─── Data supplied ───
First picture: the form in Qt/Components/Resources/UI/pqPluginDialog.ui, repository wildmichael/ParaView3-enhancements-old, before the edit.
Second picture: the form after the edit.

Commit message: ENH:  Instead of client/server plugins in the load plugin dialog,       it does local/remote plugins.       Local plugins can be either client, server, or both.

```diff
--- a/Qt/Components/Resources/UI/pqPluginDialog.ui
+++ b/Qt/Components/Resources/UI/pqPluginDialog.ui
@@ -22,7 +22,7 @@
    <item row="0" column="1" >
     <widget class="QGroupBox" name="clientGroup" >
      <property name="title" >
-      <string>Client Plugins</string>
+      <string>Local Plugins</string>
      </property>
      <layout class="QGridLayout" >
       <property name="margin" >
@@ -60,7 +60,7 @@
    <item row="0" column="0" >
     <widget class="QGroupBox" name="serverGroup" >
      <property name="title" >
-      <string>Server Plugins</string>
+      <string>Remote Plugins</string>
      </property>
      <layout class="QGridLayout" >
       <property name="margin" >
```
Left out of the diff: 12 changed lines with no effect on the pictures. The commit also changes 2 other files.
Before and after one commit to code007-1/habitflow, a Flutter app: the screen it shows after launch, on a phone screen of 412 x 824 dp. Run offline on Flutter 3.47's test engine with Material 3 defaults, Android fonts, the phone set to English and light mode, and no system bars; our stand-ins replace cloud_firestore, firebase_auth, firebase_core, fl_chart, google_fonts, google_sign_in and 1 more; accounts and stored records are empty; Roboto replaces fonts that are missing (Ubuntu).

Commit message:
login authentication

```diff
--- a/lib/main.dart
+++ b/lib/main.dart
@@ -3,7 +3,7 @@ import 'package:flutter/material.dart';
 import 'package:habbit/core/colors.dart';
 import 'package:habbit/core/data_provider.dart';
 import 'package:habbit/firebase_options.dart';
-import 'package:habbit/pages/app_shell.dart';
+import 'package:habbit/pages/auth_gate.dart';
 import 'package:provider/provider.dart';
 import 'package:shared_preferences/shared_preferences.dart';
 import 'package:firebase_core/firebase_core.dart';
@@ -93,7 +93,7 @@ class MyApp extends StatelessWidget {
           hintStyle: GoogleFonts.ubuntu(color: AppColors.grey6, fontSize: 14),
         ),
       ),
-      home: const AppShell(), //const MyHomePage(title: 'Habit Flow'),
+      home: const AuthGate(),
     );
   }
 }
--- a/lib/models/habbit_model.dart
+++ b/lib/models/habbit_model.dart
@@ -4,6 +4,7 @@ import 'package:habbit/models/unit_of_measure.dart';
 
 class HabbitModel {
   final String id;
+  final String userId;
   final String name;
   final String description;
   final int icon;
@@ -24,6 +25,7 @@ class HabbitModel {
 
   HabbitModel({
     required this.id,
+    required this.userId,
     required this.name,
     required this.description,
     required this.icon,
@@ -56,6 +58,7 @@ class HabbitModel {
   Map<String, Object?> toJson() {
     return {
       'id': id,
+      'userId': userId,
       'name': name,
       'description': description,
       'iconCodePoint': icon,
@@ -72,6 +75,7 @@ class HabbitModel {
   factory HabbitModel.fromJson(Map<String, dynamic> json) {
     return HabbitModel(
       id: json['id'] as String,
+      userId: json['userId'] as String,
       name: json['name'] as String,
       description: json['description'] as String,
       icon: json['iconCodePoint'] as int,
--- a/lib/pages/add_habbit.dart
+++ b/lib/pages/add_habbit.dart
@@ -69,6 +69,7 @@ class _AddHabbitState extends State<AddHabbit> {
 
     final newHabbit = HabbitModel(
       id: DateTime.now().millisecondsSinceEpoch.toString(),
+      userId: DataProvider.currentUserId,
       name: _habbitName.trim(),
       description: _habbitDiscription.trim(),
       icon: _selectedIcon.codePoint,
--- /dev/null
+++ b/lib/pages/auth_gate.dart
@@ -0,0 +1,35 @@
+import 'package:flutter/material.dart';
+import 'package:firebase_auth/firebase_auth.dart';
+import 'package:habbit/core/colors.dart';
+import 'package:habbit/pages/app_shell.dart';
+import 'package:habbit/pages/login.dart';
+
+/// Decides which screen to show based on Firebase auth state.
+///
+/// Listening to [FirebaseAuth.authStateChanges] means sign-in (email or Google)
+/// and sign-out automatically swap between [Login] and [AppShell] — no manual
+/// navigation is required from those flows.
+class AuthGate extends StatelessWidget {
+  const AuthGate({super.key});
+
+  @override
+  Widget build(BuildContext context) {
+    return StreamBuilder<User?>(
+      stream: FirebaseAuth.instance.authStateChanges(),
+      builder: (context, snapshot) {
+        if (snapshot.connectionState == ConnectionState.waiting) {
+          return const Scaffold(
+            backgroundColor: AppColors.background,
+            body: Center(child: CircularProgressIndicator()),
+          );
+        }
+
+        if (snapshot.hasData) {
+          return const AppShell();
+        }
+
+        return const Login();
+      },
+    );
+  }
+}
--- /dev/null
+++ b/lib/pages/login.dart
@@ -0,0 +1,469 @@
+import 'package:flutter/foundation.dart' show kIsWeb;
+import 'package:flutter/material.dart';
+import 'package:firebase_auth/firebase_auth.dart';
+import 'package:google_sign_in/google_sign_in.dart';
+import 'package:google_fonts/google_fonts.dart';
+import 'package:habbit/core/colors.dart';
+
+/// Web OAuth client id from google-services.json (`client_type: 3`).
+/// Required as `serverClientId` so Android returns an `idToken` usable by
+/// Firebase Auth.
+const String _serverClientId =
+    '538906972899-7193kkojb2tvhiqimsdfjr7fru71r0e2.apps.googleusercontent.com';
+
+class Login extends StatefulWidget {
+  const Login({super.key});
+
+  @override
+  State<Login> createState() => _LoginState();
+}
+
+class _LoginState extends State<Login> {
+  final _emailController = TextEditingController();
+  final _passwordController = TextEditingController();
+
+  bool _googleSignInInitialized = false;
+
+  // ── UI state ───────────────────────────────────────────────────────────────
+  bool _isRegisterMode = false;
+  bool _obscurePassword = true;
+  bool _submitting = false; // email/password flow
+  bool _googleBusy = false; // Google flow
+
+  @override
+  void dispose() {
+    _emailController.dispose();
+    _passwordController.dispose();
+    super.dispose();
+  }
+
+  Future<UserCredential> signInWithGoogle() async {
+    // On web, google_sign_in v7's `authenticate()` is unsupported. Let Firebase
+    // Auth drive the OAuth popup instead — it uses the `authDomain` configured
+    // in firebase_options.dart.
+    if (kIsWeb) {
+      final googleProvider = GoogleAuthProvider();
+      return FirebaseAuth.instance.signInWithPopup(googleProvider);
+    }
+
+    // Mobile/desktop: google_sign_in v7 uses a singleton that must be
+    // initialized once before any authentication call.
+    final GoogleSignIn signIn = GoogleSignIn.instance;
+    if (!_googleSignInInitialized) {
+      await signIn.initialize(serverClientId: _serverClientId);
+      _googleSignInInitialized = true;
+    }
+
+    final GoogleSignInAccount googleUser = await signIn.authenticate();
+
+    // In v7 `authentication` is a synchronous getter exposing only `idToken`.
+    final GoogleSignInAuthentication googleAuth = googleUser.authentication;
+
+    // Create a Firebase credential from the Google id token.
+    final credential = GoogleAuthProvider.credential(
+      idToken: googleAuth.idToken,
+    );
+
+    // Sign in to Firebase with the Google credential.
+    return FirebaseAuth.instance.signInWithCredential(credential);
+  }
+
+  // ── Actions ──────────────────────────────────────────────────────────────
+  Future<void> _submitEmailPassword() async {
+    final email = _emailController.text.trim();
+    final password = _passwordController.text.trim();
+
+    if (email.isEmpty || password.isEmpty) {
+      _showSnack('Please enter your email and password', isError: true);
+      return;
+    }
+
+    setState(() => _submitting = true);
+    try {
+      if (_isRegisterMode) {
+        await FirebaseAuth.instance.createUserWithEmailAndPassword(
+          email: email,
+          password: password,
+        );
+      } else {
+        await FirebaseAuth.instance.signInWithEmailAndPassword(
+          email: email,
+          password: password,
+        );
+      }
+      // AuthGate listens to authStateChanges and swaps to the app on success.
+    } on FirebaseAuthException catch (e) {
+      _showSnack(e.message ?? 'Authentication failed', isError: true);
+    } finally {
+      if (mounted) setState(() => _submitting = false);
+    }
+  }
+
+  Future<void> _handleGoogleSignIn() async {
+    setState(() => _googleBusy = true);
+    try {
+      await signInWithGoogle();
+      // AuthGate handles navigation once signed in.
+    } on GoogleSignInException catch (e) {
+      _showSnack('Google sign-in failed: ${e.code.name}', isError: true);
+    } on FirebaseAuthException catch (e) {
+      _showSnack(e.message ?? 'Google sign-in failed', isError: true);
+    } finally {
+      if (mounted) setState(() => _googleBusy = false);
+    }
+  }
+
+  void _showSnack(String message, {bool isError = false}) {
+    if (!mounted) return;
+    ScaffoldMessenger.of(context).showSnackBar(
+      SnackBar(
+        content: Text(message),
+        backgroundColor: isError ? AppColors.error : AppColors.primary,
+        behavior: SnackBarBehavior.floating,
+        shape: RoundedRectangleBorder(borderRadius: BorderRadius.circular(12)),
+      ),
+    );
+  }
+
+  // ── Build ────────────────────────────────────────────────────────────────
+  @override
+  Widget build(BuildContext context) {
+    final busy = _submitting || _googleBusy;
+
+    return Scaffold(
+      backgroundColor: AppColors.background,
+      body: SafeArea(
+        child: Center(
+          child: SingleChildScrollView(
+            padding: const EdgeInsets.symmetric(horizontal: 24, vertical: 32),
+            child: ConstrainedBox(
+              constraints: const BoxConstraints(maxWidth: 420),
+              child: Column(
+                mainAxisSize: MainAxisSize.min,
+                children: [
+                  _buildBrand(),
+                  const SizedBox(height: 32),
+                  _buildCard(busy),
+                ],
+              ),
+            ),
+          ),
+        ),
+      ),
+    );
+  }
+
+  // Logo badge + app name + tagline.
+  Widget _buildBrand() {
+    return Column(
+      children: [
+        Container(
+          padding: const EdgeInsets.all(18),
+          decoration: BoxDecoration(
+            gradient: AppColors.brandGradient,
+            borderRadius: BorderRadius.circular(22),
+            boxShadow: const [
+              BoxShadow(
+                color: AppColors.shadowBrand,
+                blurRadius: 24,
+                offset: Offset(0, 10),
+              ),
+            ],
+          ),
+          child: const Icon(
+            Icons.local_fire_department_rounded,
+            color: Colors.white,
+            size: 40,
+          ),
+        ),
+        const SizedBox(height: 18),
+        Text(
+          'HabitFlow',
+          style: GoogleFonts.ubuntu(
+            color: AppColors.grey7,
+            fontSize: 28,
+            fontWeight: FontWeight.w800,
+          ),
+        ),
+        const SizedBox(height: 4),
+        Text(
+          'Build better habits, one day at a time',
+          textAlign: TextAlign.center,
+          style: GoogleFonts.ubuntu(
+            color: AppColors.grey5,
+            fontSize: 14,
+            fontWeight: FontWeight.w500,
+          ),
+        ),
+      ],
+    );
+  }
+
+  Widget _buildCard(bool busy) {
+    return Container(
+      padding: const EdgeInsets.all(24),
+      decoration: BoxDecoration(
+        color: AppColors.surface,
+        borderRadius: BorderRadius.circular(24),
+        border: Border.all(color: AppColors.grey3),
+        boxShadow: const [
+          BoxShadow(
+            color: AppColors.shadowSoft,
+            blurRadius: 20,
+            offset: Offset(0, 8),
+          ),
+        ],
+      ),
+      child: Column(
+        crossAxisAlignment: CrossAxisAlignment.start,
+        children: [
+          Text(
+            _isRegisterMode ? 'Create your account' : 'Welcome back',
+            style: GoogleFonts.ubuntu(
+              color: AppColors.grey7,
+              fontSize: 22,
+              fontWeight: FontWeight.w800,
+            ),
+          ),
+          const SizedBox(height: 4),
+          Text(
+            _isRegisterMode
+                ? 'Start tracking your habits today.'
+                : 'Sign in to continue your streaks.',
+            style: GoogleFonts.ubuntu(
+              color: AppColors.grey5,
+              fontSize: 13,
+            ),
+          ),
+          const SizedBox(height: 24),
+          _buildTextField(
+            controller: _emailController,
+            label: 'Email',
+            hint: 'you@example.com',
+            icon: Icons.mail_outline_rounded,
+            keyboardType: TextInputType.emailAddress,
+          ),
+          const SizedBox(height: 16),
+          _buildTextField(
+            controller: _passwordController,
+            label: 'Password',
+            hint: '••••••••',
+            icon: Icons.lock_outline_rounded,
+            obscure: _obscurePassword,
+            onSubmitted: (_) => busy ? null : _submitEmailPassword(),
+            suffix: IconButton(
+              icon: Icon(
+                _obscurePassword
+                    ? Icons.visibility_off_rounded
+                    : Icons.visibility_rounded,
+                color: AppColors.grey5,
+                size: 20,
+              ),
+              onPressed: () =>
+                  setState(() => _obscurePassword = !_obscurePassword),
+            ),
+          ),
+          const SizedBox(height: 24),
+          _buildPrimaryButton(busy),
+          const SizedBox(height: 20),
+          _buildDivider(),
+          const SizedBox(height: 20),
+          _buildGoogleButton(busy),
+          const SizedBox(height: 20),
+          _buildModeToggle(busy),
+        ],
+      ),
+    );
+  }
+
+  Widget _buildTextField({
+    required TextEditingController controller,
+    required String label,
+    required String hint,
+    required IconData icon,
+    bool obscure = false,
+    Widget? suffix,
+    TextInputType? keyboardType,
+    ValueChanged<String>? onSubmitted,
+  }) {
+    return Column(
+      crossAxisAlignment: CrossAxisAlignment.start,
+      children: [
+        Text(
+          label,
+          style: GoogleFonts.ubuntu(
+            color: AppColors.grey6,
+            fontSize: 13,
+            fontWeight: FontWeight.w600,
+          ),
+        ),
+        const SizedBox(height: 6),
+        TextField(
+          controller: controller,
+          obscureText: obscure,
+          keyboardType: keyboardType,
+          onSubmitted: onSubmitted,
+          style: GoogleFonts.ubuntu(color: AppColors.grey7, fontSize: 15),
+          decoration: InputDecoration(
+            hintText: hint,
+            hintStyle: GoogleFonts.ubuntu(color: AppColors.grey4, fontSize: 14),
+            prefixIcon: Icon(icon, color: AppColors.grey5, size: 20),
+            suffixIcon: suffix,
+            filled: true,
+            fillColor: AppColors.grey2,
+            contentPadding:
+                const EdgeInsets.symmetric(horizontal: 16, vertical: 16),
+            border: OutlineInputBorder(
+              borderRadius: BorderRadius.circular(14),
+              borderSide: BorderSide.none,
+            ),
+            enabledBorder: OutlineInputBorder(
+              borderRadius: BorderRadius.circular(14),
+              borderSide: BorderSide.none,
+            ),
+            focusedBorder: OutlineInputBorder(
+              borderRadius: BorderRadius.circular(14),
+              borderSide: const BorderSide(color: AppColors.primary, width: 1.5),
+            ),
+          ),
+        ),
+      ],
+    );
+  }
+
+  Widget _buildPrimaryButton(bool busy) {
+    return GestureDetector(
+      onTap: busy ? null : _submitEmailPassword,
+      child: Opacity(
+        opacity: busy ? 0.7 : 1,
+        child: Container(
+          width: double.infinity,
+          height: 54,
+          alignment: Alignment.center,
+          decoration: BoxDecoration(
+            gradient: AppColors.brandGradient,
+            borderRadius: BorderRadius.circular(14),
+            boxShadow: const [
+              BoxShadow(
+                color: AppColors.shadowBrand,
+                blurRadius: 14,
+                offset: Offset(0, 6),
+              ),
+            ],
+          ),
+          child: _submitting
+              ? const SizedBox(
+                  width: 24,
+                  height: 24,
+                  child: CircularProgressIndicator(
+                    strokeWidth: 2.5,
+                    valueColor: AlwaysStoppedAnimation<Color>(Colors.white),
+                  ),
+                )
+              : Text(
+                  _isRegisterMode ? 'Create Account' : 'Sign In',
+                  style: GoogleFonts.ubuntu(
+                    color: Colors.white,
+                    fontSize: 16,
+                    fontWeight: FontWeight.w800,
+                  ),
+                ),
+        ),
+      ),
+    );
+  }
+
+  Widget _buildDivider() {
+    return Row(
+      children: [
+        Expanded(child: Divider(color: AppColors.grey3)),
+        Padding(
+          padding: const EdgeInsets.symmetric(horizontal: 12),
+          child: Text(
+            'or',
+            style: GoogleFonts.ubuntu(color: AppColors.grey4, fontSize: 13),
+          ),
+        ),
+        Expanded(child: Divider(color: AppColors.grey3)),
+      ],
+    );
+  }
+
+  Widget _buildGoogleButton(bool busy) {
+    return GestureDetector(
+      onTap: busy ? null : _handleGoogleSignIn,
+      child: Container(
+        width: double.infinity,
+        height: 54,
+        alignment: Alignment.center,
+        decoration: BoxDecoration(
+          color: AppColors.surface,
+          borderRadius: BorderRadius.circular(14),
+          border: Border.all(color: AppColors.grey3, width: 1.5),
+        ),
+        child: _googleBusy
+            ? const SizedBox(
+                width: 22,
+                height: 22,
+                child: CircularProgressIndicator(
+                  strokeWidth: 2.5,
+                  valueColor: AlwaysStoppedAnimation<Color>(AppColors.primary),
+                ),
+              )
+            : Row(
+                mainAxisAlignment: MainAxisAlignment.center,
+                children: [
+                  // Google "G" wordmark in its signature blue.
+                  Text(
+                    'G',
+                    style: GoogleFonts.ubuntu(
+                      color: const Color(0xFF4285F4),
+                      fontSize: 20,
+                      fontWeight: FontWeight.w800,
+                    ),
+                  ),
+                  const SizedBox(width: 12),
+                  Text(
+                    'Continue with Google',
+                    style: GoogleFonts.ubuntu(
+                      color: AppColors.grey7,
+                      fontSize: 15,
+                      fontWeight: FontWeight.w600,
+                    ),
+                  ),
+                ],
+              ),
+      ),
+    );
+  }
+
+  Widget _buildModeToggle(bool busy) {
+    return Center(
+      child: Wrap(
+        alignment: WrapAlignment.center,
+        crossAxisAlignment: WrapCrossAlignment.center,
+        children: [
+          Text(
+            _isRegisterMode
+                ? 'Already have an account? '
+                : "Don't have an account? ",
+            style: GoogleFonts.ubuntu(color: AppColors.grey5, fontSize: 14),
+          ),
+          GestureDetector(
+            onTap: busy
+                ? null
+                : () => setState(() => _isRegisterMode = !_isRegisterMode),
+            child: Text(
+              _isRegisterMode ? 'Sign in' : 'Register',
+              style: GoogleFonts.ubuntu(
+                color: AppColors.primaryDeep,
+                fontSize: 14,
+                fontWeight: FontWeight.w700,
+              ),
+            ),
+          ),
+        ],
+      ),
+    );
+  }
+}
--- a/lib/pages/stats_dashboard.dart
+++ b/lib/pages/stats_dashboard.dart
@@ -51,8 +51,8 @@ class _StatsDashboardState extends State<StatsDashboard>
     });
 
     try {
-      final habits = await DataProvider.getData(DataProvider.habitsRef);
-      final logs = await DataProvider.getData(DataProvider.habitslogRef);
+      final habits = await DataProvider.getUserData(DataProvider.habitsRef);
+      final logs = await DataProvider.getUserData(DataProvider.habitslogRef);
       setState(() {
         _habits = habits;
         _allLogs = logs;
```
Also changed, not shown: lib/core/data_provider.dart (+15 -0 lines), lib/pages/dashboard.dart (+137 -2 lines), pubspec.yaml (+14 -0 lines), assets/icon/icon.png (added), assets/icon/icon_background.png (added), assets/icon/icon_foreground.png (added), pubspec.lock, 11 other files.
───
→ What to do:
Check each line of the listing above for the string "setState" and return those that contain it.

→ Result for this exercise:
+    setState(() => _submitting = true);
+      if (mounted) setState(() => _submitting = false);
+    setState(() => _googleBusy = true);
+      if (mounted) setState(() => _googleBusy = false);
+                  setState(() => _obscurePassword = !_obscurePassword),
+                : () => setState(() => _isRegisterMode = !_isRegisterMode),
       setState(() {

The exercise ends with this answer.